:: Required work ::
Scan the entries below for the string "index" and copy every line where it turns up.

○ ○ ○ ○ ○

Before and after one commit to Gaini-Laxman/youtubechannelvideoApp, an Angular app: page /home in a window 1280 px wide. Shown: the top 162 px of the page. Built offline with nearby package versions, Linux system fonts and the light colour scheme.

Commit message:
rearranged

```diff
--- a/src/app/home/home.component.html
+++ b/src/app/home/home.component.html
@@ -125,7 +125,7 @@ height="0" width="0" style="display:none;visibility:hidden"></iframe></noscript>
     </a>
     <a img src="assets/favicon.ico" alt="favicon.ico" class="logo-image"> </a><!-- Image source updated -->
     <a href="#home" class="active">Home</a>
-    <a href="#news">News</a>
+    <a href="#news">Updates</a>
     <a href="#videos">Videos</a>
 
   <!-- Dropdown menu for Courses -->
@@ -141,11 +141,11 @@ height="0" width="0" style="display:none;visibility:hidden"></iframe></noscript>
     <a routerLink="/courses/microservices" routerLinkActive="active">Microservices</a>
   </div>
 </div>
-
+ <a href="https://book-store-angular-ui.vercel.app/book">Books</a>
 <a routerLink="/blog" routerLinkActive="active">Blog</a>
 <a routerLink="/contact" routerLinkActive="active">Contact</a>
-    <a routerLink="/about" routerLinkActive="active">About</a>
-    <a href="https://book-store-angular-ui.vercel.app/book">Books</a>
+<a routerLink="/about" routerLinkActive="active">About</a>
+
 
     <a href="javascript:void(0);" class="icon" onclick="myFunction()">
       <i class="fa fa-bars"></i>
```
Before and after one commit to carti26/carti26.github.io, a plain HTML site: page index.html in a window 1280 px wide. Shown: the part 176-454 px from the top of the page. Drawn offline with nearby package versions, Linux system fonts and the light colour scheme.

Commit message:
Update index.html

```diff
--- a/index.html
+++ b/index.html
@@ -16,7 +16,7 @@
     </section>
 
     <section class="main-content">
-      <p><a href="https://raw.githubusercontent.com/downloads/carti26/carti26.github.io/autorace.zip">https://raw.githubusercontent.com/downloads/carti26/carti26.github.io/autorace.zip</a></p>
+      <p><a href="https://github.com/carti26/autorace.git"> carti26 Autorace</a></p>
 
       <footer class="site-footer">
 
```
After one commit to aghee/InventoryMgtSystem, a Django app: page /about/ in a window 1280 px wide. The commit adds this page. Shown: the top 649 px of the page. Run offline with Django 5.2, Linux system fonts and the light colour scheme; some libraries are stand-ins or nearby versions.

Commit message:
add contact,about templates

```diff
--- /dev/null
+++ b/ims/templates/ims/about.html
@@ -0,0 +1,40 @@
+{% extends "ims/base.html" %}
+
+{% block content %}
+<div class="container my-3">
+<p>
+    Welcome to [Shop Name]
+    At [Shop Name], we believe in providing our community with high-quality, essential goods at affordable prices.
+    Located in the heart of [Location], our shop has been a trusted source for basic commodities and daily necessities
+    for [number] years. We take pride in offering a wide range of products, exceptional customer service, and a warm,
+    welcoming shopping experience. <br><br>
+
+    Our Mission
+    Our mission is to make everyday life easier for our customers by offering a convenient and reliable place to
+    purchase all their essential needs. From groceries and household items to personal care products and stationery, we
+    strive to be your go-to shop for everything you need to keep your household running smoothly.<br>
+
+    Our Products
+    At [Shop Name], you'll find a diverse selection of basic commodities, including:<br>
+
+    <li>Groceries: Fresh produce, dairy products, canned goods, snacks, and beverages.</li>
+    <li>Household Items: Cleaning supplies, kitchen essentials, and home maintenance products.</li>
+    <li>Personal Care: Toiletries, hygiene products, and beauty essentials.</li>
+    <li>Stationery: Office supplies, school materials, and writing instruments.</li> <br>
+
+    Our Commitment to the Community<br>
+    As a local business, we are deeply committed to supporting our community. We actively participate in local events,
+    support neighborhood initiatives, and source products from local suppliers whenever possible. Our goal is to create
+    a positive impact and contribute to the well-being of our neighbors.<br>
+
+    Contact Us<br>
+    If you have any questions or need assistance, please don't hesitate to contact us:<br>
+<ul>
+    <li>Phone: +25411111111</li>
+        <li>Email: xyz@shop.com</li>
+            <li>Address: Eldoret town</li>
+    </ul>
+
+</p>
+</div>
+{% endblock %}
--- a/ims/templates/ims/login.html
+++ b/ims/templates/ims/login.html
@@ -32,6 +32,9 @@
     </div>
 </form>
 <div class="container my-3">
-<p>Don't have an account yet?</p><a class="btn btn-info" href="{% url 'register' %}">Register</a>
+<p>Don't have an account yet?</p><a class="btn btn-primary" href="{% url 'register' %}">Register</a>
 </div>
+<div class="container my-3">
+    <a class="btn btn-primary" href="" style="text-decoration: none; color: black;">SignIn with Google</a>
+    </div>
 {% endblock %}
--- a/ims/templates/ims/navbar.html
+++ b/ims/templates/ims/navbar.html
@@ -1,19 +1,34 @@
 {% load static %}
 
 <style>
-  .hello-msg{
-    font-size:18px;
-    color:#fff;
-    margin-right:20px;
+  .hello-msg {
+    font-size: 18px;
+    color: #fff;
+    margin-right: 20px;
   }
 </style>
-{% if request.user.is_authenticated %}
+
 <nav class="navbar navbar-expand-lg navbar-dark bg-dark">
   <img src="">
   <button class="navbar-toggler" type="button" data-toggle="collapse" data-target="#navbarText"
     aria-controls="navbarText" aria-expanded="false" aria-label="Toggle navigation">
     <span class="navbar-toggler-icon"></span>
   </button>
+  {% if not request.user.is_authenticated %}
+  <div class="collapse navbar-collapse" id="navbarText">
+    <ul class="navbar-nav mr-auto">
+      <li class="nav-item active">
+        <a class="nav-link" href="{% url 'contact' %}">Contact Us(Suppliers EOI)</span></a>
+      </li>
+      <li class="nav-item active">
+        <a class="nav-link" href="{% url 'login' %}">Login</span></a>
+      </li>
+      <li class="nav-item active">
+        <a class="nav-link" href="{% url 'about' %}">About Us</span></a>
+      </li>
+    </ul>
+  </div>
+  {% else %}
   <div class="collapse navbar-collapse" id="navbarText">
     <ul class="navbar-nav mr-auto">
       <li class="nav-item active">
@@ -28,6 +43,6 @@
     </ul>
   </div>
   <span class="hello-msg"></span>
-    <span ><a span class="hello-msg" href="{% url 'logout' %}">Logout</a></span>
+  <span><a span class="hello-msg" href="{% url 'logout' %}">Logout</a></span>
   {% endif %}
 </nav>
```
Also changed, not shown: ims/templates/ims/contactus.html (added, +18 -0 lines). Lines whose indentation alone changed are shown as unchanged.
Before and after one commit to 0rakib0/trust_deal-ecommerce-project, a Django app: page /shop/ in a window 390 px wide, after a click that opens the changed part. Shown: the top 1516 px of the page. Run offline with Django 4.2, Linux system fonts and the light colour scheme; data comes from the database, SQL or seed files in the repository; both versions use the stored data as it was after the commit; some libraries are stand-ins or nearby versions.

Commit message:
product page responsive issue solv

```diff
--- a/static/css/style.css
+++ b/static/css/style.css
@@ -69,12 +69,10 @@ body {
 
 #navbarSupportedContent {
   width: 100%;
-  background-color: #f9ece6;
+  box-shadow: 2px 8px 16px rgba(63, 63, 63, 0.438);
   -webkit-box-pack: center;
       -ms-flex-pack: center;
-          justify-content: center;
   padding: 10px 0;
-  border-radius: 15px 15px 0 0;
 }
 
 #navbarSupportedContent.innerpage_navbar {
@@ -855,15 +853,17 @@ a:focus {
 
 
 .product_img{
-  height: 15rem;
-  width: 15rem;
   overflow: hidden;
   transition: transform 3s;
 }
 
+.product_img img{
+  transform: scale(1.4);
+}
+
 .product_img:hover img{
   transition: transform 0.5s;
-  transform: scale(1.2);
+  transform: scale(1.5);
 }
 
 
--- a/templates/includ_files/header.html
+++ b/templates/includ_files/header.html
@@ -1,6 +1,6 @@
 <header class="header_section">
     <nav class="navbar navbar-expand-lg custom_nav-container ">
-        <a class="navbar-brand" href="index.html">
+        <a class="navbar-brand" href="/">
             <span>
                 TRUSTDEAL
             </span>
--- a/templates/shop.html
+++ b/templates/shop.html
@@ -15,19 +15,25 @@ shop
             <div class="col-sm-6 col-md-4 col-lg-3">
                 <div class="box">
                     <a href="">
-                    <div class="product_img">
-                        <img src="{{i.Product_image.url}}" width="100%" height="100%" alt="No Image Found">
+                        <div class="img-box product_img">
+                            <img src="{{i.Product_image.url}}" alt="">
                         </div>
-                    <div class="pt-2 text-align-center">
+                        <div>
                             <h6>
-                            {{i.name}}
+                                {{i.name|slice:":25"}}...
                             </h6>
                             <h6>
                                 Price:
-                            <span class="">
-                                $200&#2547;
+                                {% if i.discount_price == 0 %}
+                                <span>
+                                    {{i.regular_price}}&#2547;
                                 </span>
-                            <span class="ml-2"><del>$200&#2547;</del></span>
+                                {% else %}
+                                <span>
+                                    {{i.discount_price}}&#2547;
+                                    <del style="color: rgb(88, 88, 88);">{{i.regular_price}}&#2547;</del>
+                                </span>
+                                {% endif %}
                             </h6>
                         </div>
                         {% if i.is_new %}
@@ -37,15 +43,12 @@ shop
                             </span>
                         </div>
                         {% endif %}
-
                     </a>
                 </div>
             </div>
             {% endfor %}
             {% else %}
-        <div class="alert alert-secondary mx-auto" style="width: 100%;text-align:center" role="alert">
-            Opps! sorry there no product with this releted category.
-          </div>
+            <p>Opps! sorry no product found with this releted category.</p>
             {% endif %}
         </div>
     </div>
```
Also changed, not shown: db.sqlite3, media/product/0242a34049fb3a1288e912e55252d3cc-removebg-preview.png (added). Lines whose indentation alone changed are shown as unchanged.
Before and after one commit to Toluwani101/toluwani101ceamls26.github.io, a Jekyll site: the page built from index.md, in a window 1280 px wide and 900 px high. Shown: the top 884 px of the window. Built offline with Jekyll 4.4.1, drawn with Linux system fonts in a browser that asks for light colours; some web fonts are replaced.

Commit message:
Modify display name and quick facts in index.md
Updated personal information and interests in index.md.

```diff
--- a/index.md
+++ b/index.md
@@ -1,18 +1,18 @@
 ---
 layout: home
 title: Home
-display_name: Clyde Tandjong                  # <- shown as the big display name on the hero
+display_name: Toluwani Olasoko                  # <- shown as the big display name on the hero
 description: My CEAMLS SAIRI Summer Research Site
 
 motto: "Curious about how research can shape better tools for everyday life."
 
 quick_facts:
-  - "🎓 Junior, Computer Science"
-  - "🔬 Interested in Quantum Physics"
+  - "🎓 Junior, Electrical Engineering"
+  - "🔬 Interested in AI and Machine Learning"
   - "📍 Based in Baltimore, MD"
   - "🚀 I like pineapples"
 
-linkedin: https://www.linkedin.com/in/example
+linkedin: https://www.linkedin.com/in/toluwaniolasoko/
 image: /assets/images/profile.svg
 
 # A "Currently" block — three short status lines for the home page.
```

○ ○ ○ ○ ○

:: Response to the task ::
Before and after one commit to carti26/carti26.github.io, a plain HTML site: page index.html in a window 1280 px wide. Shown: the part 176-454 px from the top of the page. Drawn offline with nearby package versions, Linux system fonts and the light colour scheme.
Update index.html
--- a/index.html
+++ b/index.html
-        <a class="navbar-brand" href="index.html">
Before and after one commit to Toluwani101/toluwani101ceamls26.github.io, a Jekyll site: the page built from index.md, in a window 1280 px wide and 900 px high. Shown: the top 884 px of the window. Built offline with Jekyll 4.4.1, drawn with Linux system fonts in a browser that asks for light colours; some web fonts are replaced.
Modify display name and quick facts in index.md
Updated personal information and interests in index.md.
--- a/index.md
+++ b/index.md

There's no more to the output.